hearing your reel scream and telling yourself, “Be patient…be patient”? I have heard it as “the 10 second rule” or “wait for 3 seconds” or “wait for 1-2 feet of line pulling off your reel.”
On that day, a fisherman was born; if it has fins and swims, I want to cast a fly in its direction and see what happens.
I’ve never been able to get a handle on the value metrics we attribute to fish. Why do we consider certain salmonid species more desirable than others? Would we think that way if we hadn’t been influenced and acculturated with the prevailing notions of others?
Staying the Course with the Dry Fly Through the New Normal of Low Expectations.
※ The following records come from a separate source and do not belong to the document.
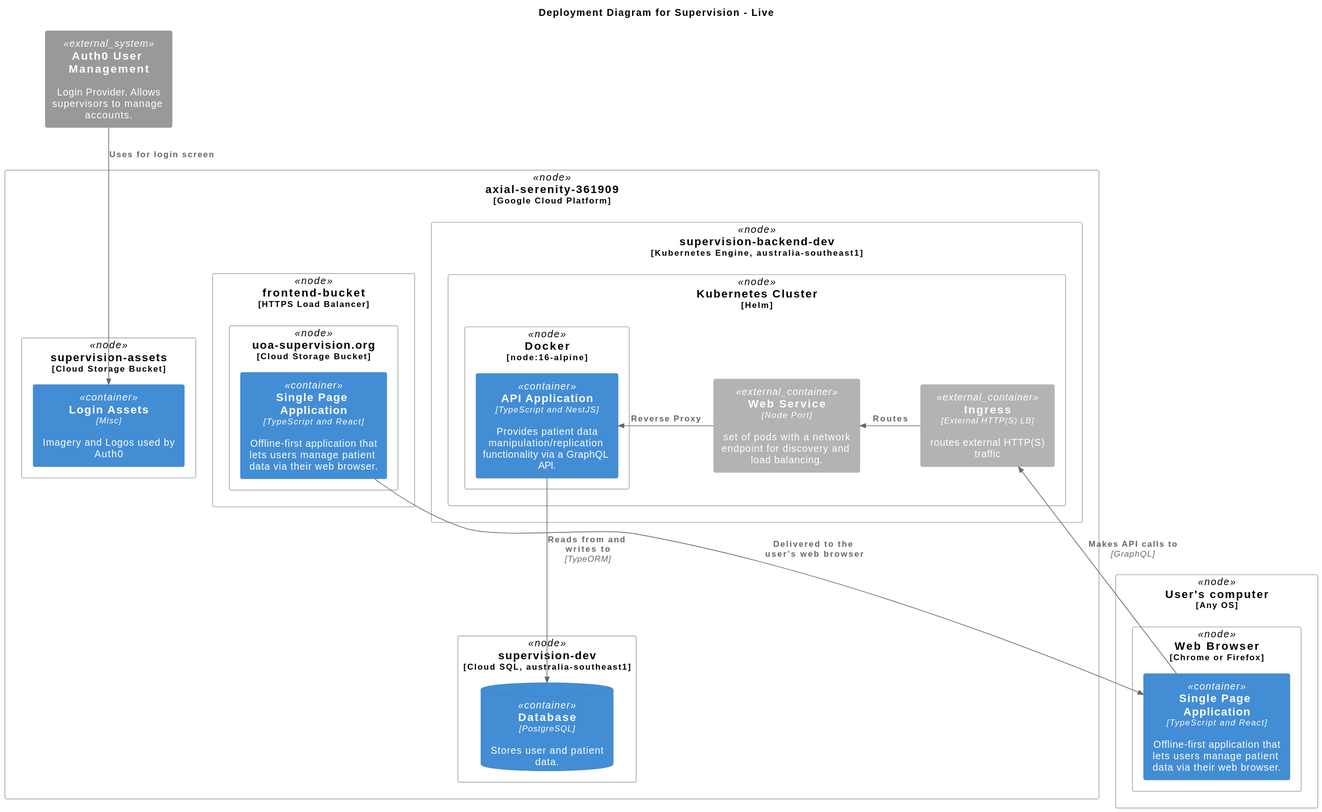
This is apps/c4-diagram/docs/Deployment/deployment.svg from University-of-Auckland-SOFTENG761/supervision, a PlantUML export, as it was before one commit.
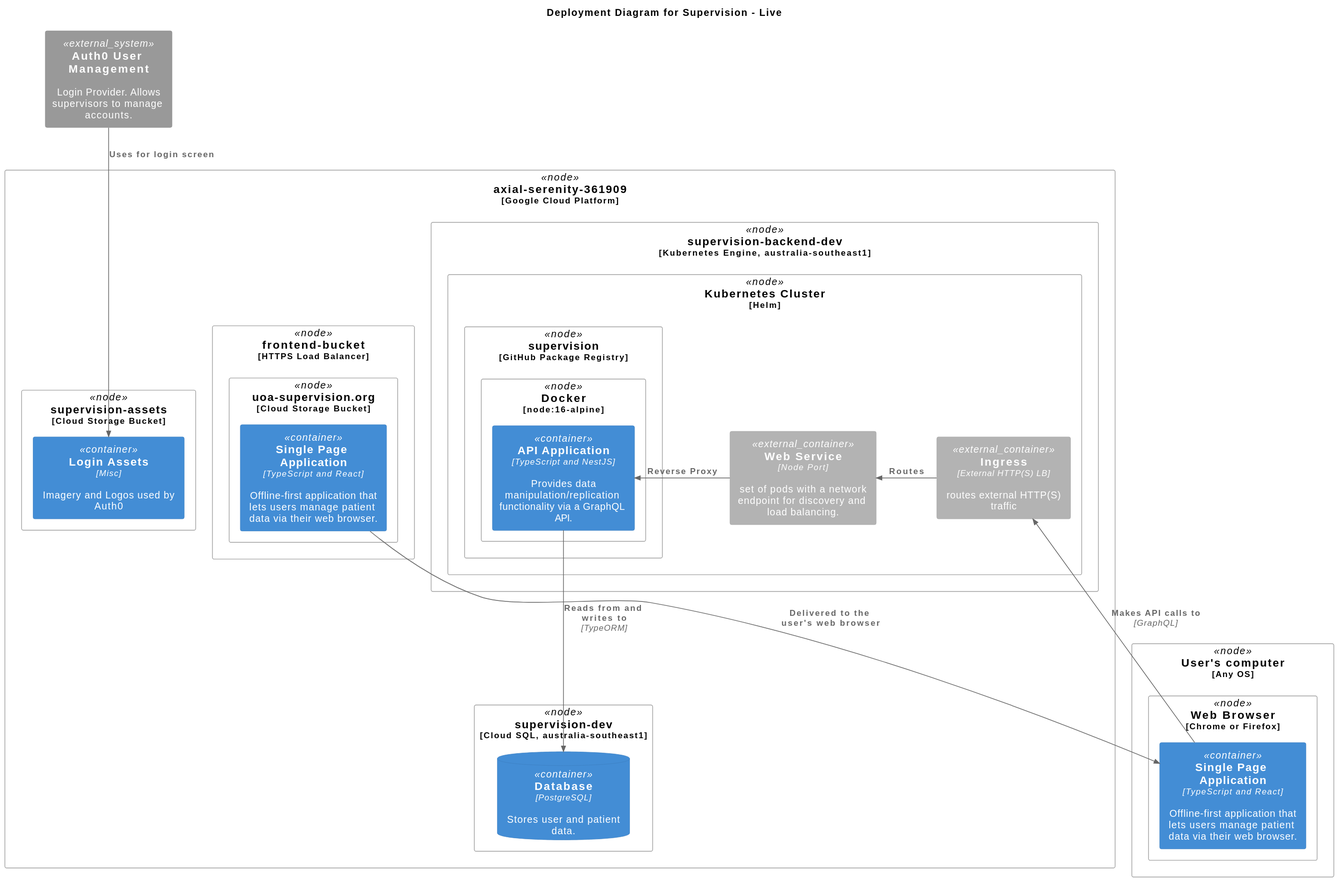
Above is the later version.

Change to the diagram source:
```diff
@@ -7,8 +7,10 @@
 
   Deployment_Node(dn_api, supervision-backend-dev, "Kubernetes Engine, australia-southeast1"){
     Deployment_Node(k8s, Kubernetes Cluster, Helm){
-      Deployment_Node(docker, Docker, node:16-alpine){
-        Container(api, "API Application", "TypeScript and NestJS", "Provides patient data manipulation/replication functionality via a GraphQL API.")
+      Deployment_Node(ghr, supervision, GitHub Package Registry){
+        Deployment_Node(docker, Docker, node:16-alpine){
+          Container(api, "API Application", "TypeScript and NestJS", "Provides data manipulation/replication functionality via a GraphQL API.")
+        }
       }
 
       Container_Ext(ingress, Ingress, "External HTTP(S) LB", routes external HTTP(S) traffic)
```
The idea behind these Guide Gossip articles is to help you along your journey and allow you to understand your style and why you do what you do. Some anglers just fish a certain way because it feels good, or you have seen it before, maybe a guide told you to do so. This may help you expedite understanding of what fishing a “soft rod” means and or why you might choose to fish this way.
ice. Isolating yourself from these places is not the answer. Staying connected – as hard as it may be – is how to be a part of the solution.
What do you do when you flub your cast? Fix it with a mend, strip in and re-cast, or do nothing?
If you have a ‘player’ fish what are your first steps to your approach to get it to come back?
I asked fourteen EXCEPTIONAL spey guides from the most infamous West Coast steelhead rivers the same questions. Every guide was given the task of answering sixteen questions, some with a specific river in mind and others just as a general guide of steelhead tactics.
It’s the question we think every time we open our fly box; the question we think of when you have been fishing all day with nothing to speak of; the question we think when your buddy hooks a fish behind you; the question we all lucidly dream about: Does the fly matter?
What Happens When a Steelhead Season is Lost? Derek Botchford, owner of the Frontier Steelhead Experience, says it best: “Similar to good health—we tend to take it for granted until it’s gone.”
“A skater, unless the zombie apocalypse is happening and I need to eat, then a dirty black leech with an orange cone head.” -Dax Messett